The arterial transit and early venous phase of the angiogram (Figure 3-10B) demonstrates the ground glass appearance of the optic nerve. There is no significant leakage of dye from nerve tissue at this stage, but the superficial peripapillary capillary bed appears dilated (dark arrow). Early, irregular hyperfluorescence underlying the papillomacular bundle (light arrow) is present. Blockage of background choroidal fluorescence is seen posterior to this area due to the presence of diffuse blood on the surface of the RPE.
Late staining of the optic nerve head (Figure 3-10C) is typical for papilledema. Note the blockage of background choroidal fluorescence at the base of the nerve nasally and by subretinal blood temporally. There is acute hyperfluorescence of an area of CNV under the papillomacular bundle where the geographic configuration of the CNVM is of much brighter fluorescence than the adjacent optic nerve (arrow). Fluorescein extravasates briskly through the incompetent vascular walls of the CNVM but leaks through the dilated capillary network of the optic nerve much more slowly.

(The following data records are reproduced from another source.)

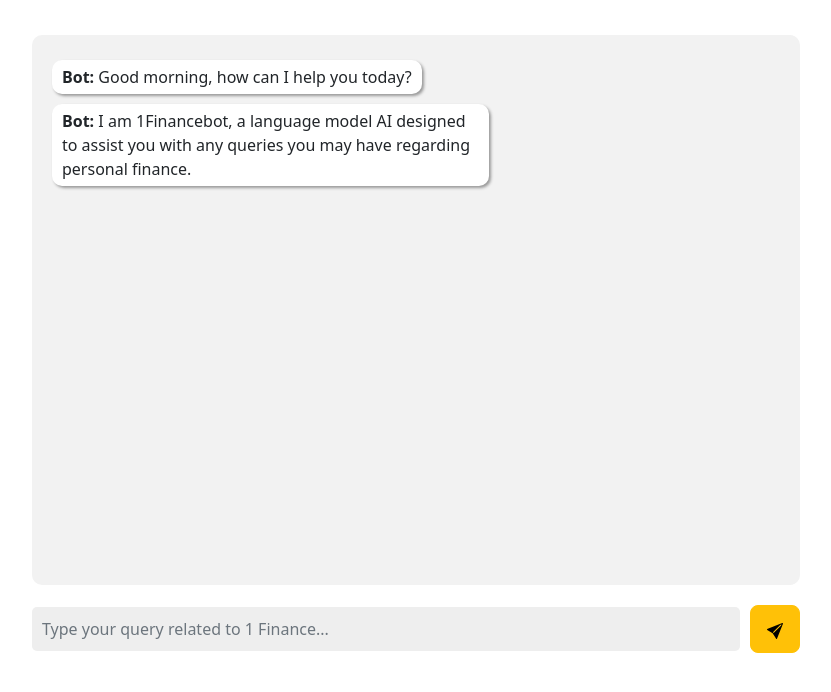
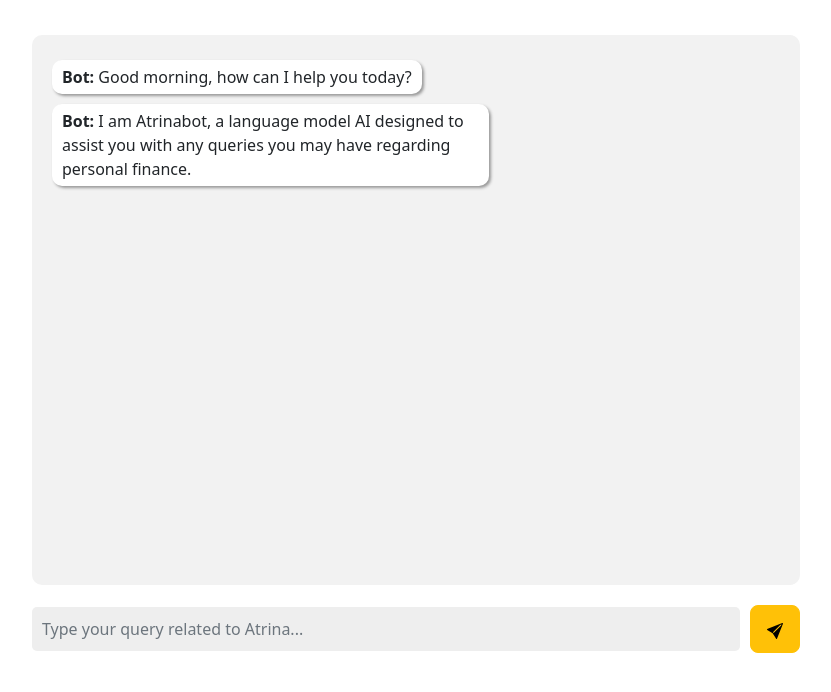
Before and after one commit to Manishgholam95/atrina_chatbot, a Django app: page /query/ in a window 1280 px wide. Shown: the part 92-784 px from the top of the page, without its empty margins (224-1055 px from the left). Run offline with Django 4.2, Linux system fonts and the light colour scheme.

Commit message:
query html file added successfully

```diff
--- a/chatbot/templates/query.html
+++ b/chatbot/templates/query.html
@@ -7,12 +7,12 @@
     <div id="chatbot-container">
       <div id="chatbot-dialogue">
           <p class="bot-message"><strong>Bot:</strong> {{ greeting }}, how can I help you today?</p>
-          <p class="bot-message"><strong>Bot:</strong> I am 1Financebot, a language model AI designed to assist you with any queries you may have regarding personal finance.</p>
+          <p class="bot-message"><strong>Bot:</strong> I am Atrinabot, a language model AI designed to assist you with any queries you may have regarding personal finance.</p>
 
       </div>
       <form id="chatbot-form" method="post" action="{% url 'query' %}">
           {% csrf_token %}
-          <textarea class="form-control" name="input_text" placeholder="Type your query related to 1 Finance..." rows="1" aria-label="Recipient's username" aria-describedby="button-addon2"></textarea>
+          <textarea class="form-control" name="input_text" placeholder="Type your query related to Atrina..." rows="1" aria-label="Recipient's username" aria-describedby="button-addon2"></textarea>
           <button type="submit" class="btn btn-warning btn-lg ml-2" id="button-addon2"><svg xmlns="http://www.w3.org/2000/svg" width="16" height="16" fill="currentColor" class="bi bi-send-fill" viewBox="0 0 16 16">
               <path d="M15.964.686a.5.5 0 0 0-.65-.65L.767 5.855H.766l-.452.18a.5.5 0 0 0-.082.887l.41.26.001.002 4.995 3.178 3.178 4.995.002.002.26.41a.5.5 0 0 0 .886-.083l6-15Zm-1.833 1.89L6.637 10.07l-.215-.338a.5.5 0 0 0-.154-.154l-.338-.215 7.494-7.494 1.178-.471-.47 1.178Z"/>
             </svg></button>
```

The late recirculation phase of the fluorescein angiogram (Figure 3-10D) demonstrates a prominent elevation of the sensory retina over the papillomacular bundle due to fluid leakage from the CNVM. Note the late, diffuse staining of the optic nerve head with fluorescein dye. Stereo photography contrasts the elevated nature of the nerve head and the rather flattened appearance of the adjacent CNVM that lies in the plane of the RPE—Bruch's membrane complex. This CNVM is at risk of entering the FAZ. At this point, it has encroached on the nasal margin of the FAZ. Diffuse laser photocoagulation overlying this CNVM and extending over its borders for approximately one-half spot size (approximately 100-200 mm) may be indicated. The postphotocoagulation scotoma may not be as significant as predicted, because sensory elevation of the retina anterior to the zone of choroidal photocoagulation may protect the retinal photoreceptors from the secondary damaging effects of laser, particularly if a photocoagulation wavelength in the red spectrum is used.
FIGURE 3 - 10